If you really believe in your art, even if you find yourself in your own lane, stay there. There enough people doing the same thing.
If you are visiting Atlanta and looking for a place to kick back and laugh with locals and view some amazing talent, Apache Cafe is just the place for you! Their strong spirits, coffee bar, and entertaining weekly events keep inquisitive lovers of art swinging their door open. However, it is their overwhelming support of local entrepreneurship that builds their large and growing following.
Although there are plenty of engaging events hosted at the cafe, this week I attended their monthly open mic event AWOL (Art WithOut Limitation) and got way more than I bargained for. In my last article, the focus was mainly on painters, drawers, and creators of the physical kind. This week I took a trip to midtown ATL and discovered an open mic in a quaint cafe that held the energy to fill a stadium.
The First Impression
To give a little background, I had heard about the cafe months ago from an acquaintance who sang their praises.

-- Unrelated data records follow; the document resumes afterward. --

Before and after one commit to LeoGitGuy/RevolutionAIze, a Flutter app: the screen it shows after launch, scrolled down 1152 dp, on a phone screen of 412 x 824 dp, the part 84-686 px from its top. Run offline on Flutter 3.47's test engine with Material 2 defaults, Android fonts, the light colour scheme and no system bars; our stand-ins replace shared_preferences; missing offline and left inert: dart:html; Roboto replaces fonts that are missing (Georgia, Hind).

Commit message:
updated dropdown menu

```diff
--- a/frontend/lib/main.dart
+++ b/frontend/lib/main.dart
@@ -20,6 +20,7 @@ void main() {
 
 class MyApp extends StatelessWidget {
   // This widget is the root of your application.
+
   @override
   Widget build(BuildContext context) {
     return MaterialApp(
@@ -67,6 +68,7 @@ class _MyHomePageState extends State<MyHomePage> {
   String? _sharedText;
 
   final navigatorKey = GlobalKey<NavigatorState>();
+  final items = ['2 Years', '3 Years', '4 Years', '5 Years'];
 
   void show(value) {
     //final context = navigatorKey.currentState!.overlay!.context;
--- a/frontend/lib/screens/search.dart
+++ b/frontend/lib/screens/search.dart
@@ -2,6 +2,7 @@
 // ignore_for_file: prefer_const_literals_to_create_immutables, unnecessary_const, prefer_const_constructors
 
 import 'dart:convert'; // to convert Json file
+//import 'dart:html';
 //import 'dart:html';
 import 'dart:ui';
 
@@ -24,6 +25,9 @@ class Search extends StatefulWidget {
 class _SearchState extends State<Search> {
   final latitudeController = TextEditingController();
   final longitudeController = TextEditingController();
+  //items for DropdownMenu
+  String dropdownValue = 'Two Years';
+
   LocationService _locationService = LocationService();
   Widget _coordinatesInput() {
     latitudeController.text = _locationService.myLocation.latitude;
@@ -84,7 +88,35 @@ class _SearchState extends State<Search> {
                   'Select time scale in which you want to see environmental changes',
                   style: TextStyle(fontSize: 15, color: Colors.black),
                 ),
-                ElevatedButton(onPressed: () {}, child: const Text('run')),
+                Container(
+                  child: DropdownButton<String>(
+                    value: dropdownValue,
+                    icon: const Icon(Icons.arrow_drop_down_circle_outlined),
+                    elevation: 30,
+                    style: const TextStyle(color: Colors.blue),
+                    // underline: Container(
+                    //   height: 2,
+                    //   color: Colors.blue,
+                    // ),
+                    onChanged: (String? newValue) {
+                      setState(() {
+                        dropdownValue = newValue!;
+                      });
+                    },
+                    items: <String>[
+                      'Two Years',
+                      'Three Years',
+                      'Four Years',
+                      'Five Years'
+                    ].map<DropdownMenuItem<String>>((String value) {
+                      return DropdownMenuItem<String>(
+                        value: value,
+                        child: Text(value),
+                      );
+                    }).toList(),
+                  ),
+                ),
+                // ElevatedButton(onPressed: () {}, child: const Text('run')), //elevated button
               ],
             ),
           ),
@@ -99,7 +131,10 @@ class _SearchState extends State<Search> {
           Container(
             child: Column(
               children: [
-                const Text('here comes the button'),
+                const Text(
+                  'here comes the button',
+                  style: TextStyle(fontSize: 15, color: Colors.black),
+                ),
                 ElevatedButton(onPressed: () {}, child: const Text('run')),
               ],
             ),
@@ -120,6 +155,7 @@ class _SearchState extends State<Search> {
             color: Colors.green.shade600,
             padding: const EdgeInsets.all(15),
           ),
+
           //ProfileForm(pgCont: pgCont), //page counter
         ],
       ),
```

Working on becoming the goal driven woman of my dreams, I had been urging myself to make a visit, so when I needed a place to interview live artists I knew that I had to give this place a try.
The first thing that I noticed as I walked into the dimly lit cafe was the art on the walls. I swooned over lively and colorful paintings (which I would later discover were created by local and traveling artists) hanging proudly from Apache’s exposed brick walls. With goosebumps, I scanned an audience sprinkled with young and seasoned patrons alike laughing and conversing as the host of the night Grey assisted the band in their set up.
The host was hilarious and throughout the night I found myself amazed as artist after artist displayed their talent. Pianists to rappers, flutists to poets, everyone was given an opportunity to display the best of themselves. When the performances came to a close, I grabbed my iPhone and interviewed the artists kind enough to spare a moment for me.
My first interview was John William a Morehouse College alum and Atlanta school district band director. John is a flutist that performs hip-hop and r&b music. As he mentions in his interview he found his calling at a young age. Today through dedication and perseverance he has transformed his passion into a facet of not only monetary gain but an avenue to give back to his community through his teaching.
ME: You mentioned on stage that you were featured in the Super Fly soundtrack.
JW: Yes, I was in the first song on the soundtrack entitled “If You Want it” sung by Sleepy Brown and Scar, it was produced by DJ Burn One and DJ Funky.
ME: What was your inspiration to start playing the flute?
JW: I started playing in third grade back in ’93. I did not know what the flute was at first, I wanted to play the trumpet in the beginning but my older brother had started playing it first. The flute was shiny and I wanted to chose the next closest thing. I started and stuck with it. My parents were not ones to let me quit.
ME: Ok, so you started playing the flute in third grade, did you continue throughout middle school and high school?
JW: Definitely, elementary school, middle school, and high school. I was blessed with the ear, (meaning he can pick up music by just listening.) and I have to thank God for that. I can also read music. I went to Fredrick Douglas Highschool here in Atlanta and I graduated from Morehouse with a degree in music performance with a minor in P – 12 education. Now I’m a teacher here in Atlanta, a band director.
ME: When did you know you wanted to switch from reading and playing what you were learning in class to teaching yourself music?
JW: It comes with the experiences of meeting other people. Meeting them and learning what they liked to listen to. In order to make myself more marketable and advertise myself more, I had to expand my horizons in regards to what I know. Whatever the genre, I like to say that I can dabble in it. My mentor played the flute as well and my ability to play by ear really started in the church. Learning hymns and picking them up by ear.
ME: Do you have any advice for new musicians?
JW: Absolutely, If you really believe in your art, even if you find yourself in your own lane, stay there. There enough people doing the same thing. We’re in an era now where we are looking for something new. So if you are different then appreciate that uniqueness, hold on to it, embrace it and use that to catapult your career to where you want to be.
The AWOL event is hosted at Apache Cafe every third Tuesday of the month and they open their mics for any type of artists to gain clout. For this reason, each artist is reminded to give any form of social media before leaving the stage. Some of the performers are seasoned and well into their craft like John, but some are fairly new. Either way, the amount of support given to each performer is truly outstanding. So if you are a growing artist looking to gain genuine followers or just a lover of art, you’ll know where to find me on the third Tuesday of next month.
Photo Credit: Ms. Deo